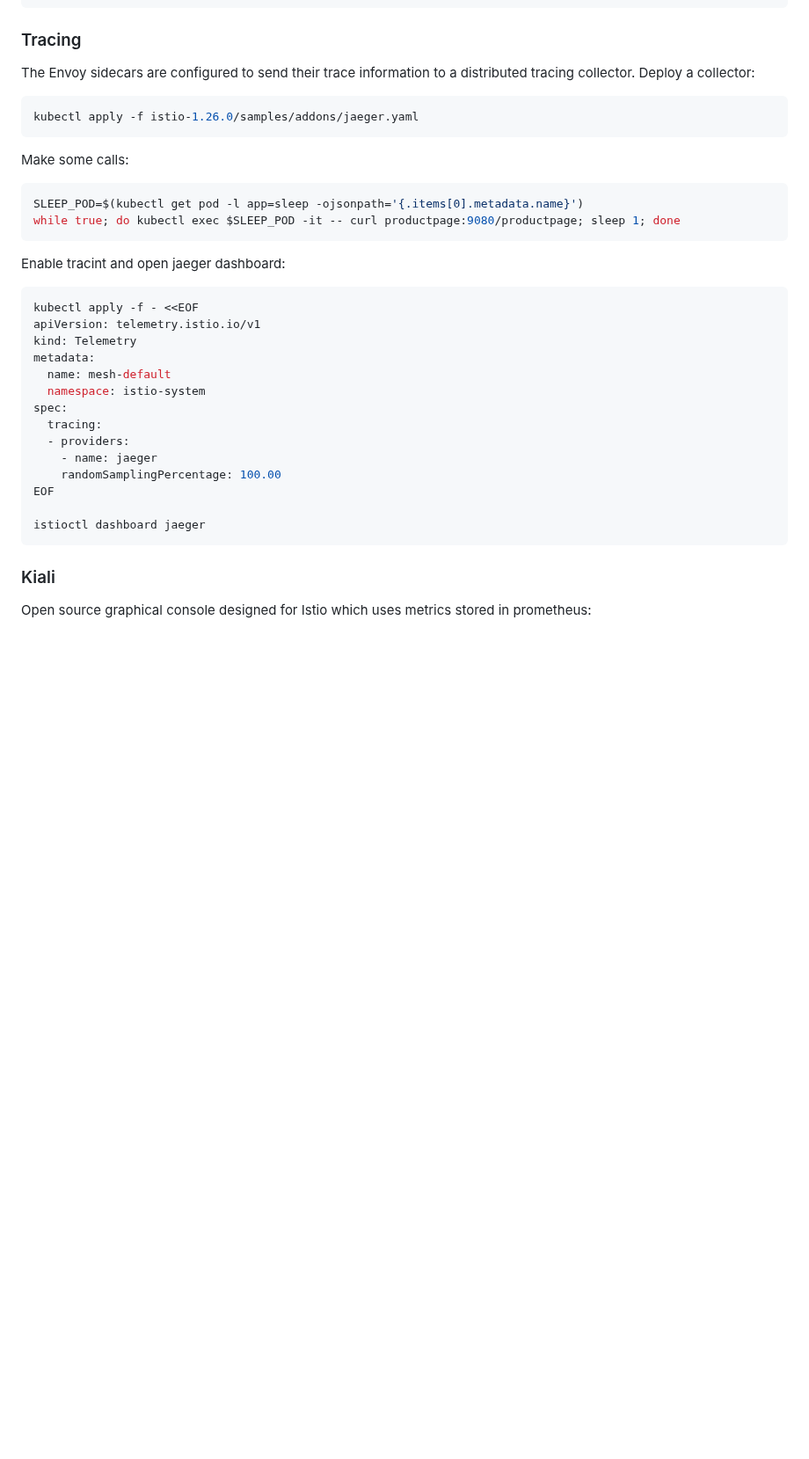
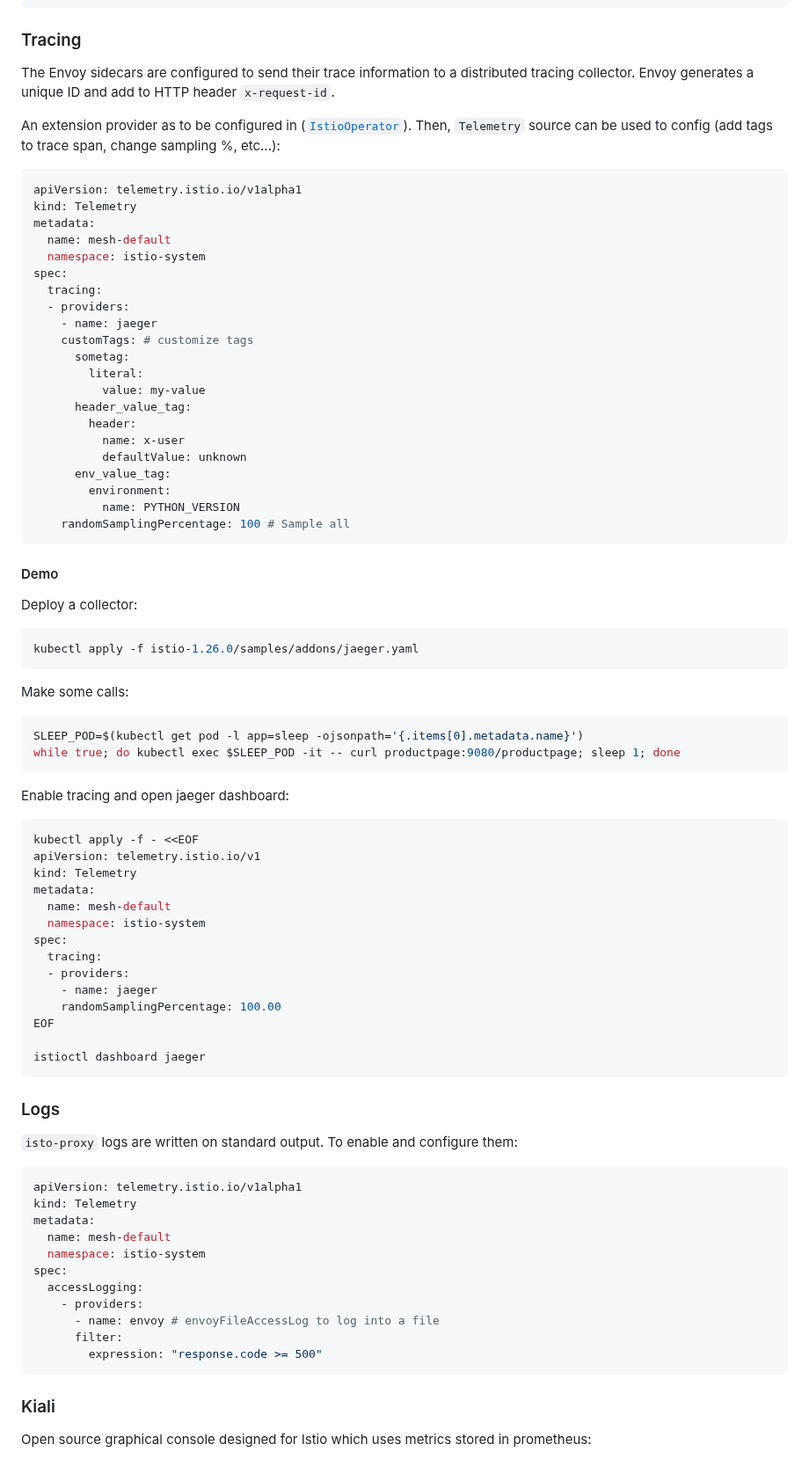
Before and after one commit to SimoneGiusso/istio, a Markdown page: README.md, the part around one of its changes. Shown at 88% size. GitHub-like rendering; blank space fills up the shorter version.

````diff
--- a/README.md
+++ b/README.md
@@ -149,7 +246,37 @@ while true; do kubectl exec $SLEEP_POD -it -- curl productpage:9080/productpage;
 
 ### Tracing
 
-The Envoy sidecars are configured to send their trace information to a distributed tracing collector. Deploy a collector:
+The Envoy sidecars are configured to send their trace information to a distributed tracing collector. Envoy generates a unique ID and add to HTTP header `x-request-id`.
+
+An extension provider as to be configured in ([`IstioOperator`](demo-profile.yaml#L17)). Then, `Telemetry` source can be used to config (add tags to trace span, change sampling %, etc...):
+
+```yaml
+apiVersion: telemetry.istio.io/v1alpha1
+kind: Telemetry
+metadata:
+  name: mesh-default
+  namespace: istio-system
+spec:
+  tracing:
+  - providers:
+    - name: jaeger
+    customTags: # customize tags
+      sometag:
+        literal:
+          value: my-value
+      header_value_tag:
+        header:
+          name: x-user
+          defaultValue: unknown
+      env_value_tag:
+        environment:
+          name: PYTHON_VERSION
+    randomSamplingPercentage: 100 # Sample all
+```
+
+#### Demo
+
+ Deploy a collector:
 
 ```sh
 kubectl apply -f istio-1.26.0/samples/addons/jaeger.yaml
@@ -162,7 +289,7 @@ SLEEP_POD=$(kubectl get pod -l app=sleep -ojsonpath='{.items[0].metadata.name}')
 while true; do kubectl exec $SLEEP_POD -it -- curl productpage:9080/productpage; sleep 1; done
 ```
 
-Enable tracint and open jaeger dashboard:
+Enable tracing and open jaeger dashboard:
 
 ```sh
 kubectl apply -f - <<EOF
@@ -179,6 +306,24 @@ spec:
 EOF
 
 istioctl dashboard jaeger
+```
+
+### Logs
+
+`isto-proxy` logs are written on standard output. To enable and configure them:
+
+```yaml
+apiVersion: telemetry.istio.io/v1alpha1
+kind: Telemetry
+metadata:
+  name: mesh-default
+  namespace: istio-system
+spec:
+  accessLogging:
+    - providers:
+      - name: envoy # envoyFileAccessLog to log into a file
+      filter:
+        expression: "response.code >= 500"
 ```
 
 ### Kiali
````
Also changed, not shown: other parts of README.md (+97 -0 lines), resources/envoy-statistics.png (added), 1 other file.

- - - - -

** What needs to be done **
Where a line of the records contains the word "jaeger", copy that line.

** Task answer **
+    - name: jaeger
 kubectl apply -f istio-1.26.0/samples/addons/jaeger.yaml
-Enable tracint and open jaeger dashboard:
+Enable tracing and open jaeger dashboard:
 istioctl dashboard jaeger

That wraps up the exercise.